This is part of Mark Wiedmer's annual series on teams with the potential to make the basketball Final Four.
That's the distance from the foul line to the backboard on every college basketball court in the country. That may also be all that stands between North Carolina and its sixth NCAA championship.
Winners of 11 straight games heading into tonight's regular-season home finale against Notre Dame, 14th-ranked Tar Heels already have knocked off defending national champ Louisville on a neutral court, Michigan State on the road and both rolling Duke and reeling Kentucky at home to post as many big wins as anyone in college hoops this season.
Unfortunately for UNC, on those nights those aptly named foul shots haven't fallen, the Powder Blue Crew has paid a high price for its free-throw woes. While the Heels have hit 66 percent of their freebies in their 22 wins to date, they've managed just 48.7 percent in their seven losses.
"In practice, everybody is shooting just fine," forward J.P. Tokoto told the Raleigh News and Observer on Monday. "It's just the games, I guess. ... It's just the mental aspect of it."
It's gotten so bad that North Carolina's 62.6 percent foul shooting for the season currently stands as the worst since the school began keeping records in 1951. Another perspective: Providence leads the NCAA in free-throw percentage at .790. The Tar Heels rank 339th out of 345 teams.
Long ago exasperated with such numbers, UNC coach Roy Williams has said on more than one occasion this season, "If I could fix it, I would have already fixed the thing."
But what he has expertly fixed since a 1-4 start in Atlantic Coast Conference play is everything else. In winning 11 in a row the Tar Heels have become not only one of the nation's most dangerous teams but also one of its most complete aside from the free-throw line.
Thanks to five players 6-foot-9 or taller in the regular rotation, the ridiculous athletic ability of the 6-5 Tokoto and a player-of-the-year type season from sophomore point guard Marcus Paige, UNC quickly is becoming the team no one wants to see in his bracket come Selection Sunday.
Or as Wake Forest coach Jeff Bzdelik said of Paige after watching the Heels hammer his Demon Deacons 105-72 last month, "Every really good team has a really good player, and you can't win at any level unless you have great guards. Marcus Paige is certainly a very, very good guard."
He was so good in last week's overtime win at North Carolina State that he scored 31 of his career-high 35 points in the second half. He pumped in 16 of his 20 points against Florida State in the second frame.
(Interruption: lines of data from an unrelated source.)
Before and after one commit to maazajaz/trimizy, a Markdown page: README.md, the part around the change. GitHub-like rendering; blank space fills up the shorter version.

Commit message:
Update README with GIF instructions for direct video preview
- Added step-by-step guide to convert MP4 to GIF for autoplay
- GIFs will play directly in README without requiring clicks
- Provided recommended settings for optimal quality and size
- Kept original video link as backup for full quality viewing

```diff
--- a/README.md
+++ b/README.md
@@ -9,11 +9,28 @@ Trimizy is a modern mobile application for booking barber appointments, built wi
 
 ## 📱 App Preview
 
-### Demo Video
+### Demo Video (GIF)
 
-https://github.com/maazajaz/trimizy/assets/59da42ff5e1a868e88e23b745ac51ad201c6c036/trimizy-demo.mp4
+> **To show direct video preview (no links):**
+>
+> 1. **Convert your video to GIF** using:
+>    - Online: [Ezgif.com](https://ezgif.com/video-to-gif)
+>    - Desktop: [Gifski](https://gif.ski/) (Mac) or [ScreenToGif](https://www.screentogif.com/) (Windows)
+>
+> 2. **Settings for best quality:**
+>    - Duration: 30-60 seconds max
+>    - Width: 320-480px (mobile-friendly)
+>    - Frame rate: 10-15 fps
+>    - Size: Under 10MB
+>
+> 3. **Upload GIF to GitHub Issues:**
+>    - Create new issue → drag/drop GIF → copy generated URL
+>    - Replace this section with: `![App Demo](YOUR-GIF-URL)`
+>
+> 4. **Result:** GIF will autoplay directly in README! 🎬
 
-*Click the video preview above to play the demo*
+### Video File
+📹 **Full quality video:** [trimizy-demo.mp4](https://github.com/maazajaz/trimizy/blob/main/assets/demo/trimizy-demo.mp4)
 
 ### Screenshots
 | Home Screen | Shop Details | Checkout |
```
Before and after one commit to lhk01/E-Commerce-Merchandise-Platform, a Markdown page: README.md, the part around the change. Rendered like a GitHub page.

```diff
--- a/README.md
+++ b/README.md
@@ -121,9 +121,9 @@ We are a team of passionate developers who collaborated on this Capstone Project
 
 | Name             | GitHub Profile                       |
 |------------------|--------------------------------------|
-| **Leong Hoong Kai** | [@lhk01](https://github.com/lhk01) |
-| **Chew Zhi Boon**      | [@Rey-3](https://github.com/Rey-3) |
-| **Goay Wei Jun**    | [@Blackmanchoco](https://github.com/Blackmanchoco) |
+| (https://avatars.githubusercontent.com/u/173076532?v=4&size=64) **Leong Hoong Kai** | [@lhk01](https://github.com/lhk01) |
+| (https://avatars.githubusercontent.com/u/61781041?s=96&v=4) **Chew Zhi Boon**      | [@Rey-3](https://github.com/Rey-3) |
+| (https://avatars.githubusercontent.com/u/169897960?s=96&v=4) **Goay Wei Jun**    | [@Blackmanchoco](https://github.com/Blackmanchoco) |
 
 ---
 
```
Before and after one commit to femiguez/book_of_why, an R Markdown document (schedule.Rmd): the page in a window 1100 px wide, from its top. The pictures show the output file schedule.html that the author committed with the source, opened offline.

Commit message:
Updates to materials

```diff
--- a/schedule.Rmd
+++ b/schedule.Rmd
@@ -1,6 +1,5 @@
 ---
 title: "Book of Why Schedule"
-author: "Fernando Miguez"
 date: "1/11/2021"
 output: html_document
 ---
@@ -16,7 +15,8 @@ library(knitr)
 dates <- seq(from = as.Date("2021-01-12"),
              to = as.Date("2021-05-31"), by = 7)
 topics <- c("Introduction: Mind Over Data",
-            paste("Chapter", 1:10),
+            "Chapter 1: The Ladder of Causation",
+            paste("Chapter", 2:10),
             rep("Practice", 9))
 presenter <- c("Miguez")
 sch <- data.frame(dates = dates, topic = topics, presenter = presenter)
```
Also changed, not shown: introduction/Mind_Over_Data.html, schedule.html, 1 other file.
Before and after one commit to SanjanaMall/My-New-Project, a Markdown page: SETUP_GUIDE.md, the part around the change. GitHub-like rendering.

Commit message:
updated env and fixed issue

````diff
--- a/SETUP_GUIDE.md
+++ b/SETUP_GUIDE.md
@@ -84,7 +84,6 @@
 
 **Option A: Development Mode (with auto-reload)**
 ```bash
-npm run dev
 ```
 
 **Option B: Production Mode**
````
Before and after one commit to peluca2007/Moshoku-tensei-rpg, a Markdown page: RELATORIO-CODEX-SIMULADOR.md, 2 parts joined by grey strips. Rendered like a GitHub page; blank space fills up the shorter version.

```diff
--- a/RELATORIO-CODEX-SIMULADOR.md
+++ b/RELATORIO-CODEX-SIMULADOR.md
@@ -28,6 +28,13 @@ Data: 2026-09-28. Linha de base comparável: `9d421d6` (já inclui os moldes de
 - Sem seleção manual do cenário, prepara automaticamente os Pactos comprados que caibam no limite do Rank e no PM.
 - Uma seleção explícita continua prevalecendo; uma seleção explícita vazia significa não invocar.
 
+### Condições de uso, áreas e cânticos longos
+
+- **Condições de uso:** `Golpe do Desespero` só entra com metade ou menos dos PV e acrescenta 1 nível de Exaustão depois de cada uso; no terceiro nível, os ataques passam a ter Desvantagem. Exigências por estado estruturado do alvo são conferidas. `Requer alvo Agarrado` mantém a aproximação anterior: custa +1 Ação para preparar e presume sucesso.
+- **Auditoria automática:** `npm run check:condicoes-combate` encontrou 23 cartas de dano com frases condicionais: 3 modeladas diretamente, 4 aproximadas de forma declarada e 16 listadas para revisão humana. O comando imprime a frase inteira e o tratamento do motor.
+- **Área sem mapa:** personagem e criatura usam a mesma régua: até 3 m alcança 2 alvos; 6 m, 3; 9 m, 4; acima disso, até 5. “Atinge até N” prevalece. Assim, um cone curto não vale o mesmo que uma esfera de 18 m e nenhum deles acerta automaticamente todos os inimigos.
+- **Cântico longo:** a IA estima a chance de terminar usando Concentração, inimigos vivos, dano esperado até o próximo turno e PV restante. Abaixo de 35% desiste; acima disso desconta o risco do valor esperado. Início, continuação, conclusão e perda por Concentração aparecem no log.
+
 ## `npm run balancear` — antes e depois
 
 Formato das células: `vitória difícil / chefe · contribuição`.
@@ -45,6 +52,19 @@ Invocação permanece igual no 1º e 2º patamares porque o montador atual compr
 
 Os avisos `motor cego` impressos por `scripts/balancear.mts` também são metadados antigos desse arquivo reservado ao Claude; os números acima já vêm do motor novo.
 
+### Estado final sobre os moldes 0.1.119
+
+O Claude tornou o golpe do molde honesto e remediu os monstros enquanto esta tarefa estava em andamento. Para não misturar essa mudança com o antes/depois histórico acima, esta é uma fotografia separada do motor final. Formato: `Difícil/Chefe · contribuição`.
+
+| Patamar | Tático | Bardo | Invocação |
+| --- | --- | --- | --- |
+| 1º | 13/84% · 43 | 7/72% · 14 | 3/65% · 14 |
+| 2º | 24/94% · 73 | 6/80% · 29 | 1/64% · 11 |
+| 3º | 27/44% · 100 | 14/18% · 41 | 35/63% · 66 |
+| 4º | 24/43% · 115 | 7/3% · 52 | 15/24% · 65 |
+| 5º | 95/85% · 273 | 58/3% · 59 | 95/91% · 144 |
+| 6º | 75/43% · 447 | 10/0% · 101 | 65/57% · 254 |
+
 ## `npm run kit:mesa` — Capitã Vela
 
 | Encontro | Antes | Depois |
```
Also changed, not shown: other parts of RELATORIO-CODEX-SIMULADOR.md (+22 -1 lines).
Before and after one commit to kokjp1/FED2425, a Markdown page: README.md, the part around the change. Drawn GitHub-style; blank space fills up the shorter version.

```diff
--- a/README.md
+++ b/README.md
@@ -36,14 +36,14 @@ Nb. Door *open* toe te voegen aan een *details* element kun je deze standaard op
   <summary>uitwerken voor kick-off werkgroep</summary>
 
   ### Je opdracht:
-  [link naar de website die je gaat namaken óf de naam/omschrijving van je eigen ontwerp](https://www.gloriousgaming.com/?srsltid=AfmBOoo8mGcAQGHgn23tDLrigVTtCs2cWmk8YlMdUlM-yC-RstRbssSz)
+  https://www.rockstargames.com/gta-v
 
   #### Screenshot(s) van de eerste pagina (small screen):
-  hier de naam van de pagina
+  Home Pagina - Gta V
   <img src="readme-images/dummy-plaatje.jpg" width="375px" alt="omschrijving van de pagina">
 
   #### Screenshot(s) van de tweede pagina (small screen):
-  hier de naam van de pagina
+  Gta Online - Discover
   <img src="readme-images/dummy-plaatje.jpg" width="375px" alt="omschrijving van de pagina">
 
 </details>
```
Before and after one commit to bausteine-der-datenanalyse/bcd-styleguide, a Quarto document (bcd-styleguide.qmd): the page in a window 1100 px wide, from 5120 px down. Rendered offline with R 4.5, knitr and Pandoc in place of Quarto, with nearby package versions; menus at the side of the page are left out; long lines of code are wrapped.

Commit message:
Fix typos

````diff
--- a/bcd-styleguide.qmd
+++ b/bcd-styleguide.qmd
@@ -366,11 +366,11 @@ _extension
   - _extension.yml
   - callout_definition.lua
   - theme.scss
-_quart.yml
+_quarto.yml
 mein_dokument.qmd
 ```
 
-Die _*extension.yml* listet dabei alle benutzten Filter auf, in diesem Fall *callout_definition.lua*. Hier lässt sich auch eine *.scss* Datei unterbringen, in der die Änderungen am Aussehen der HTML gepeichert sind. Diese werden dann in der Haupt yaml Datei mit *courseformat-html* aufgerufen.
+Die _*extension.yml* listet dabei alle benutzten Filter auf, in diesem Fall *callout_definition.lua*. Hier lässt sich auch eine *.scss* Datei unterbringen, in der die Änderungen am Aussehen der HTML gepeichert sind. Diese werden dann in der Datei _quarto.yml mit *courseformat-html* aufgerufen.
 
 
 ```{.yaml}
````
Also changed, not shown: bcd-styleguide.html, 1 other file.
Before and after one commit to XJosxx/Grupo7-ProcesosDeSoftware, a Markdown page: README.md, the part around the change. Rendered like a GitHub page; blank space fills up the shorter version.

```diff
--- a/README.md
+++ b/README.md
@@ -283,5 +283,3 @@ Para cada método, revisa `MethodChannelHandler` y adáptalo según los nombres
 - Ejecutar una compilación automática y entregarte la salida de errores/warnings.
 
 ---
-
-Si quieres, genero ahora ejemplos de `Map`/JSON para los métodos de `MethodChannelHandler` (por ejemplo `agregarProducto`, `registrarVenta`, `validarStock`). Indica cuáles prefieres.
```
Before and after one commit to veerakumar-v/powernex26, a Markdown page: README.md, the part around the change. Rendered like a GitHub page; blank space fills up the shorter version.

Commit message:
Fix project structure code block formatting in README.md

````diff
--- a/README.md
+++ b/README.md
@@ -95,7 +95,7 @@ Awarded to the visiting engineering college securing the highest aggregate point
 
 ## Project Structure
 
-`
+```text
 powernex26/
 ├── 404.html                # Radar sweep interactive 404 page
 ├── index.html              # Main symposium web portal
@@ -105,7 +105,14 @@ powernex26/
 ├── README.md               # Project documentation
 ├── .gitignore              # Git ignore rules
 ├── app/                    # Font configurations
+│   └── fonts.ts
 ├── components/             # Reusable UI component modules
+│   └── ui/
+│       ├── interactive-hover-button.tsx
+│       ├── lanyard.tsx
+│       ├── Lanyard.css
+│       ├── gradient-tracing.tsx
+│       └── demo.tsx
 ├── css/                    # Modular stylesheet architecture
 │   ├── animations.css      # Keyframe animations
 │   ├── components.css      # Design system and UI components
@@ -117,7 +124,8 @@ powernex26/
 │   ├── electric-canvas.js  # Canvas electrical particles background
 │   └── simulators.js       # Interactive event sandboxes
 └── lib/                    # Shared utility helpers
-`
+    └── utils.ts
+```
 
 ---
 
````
He scored all 13 of his points against Duke in the second half.
"He knows in late-game situations, or any type of situation, he knows when to take over," teammate Leslie McDonald said of Paige after the N.C. State win. "That's the amazing thing about him: He's a point guard who can take over games."
Yet he's far from the only Tar Heel who can erupt when needed. Junior forward James Michael McAdoo was good enough as a freshman to be considered an NBA lottery pick. Two years later he's averaging 14.2 points, 6.8 rebounds and 1.3 steals.
McDonald, a senior who was suspended for much of the nonconference schedule concerning NCAA issues, is averaging 11 points and taking some heat off Paige from the perimeter. Forward Brice Johnson averages 10.1 points and 6.2 rebounds. Tokoto, UNC's best athlete, scores 9.4 a game, many coming on highlight reel dunks.
Yet it also took half the season for the Tar Heels to come together, Williams painfully observing after their 0-3 league start, "I do feel mentally worse than I've ever felt as a head coach. Right now, I'm not doing a very good job with this basketball team."
One loss and 12 wins later, North Carolina is starting to return a smile to its coach's face.
"You have to understand that you're going to go through a season and sometimes you're going to play really well," Williams said after Saturday's sloppy 60-56 win at Virginia Tech. "But to have a great year, you've got to win a lot of games ugly ... and I like winning."
There is a perception that UNC hasn't won much since earning its fifth NCAA title in 2009. Yet the school has advanced to two regional finals since then, as well as reaching last year's ACC tourney final.
Now the Heels are once more on one of those rolls that often guides a team to the Final Four, which Williams has reached seven times previously as the head coach of Kansas or UNC.
"I'm not going to say we're a finished product, because we've got games left," Paige said last week. "But, man, we're playing really well right now and we're winning games in a lot of different ways."
If they can avoid losing any more games in the one way that's tormented them all year, those frustrating 15 feet between the foul line and the backboard, they just might win NCAA title No. 6.
Contact Mark Wiedmer at firstname.lastname@example.org.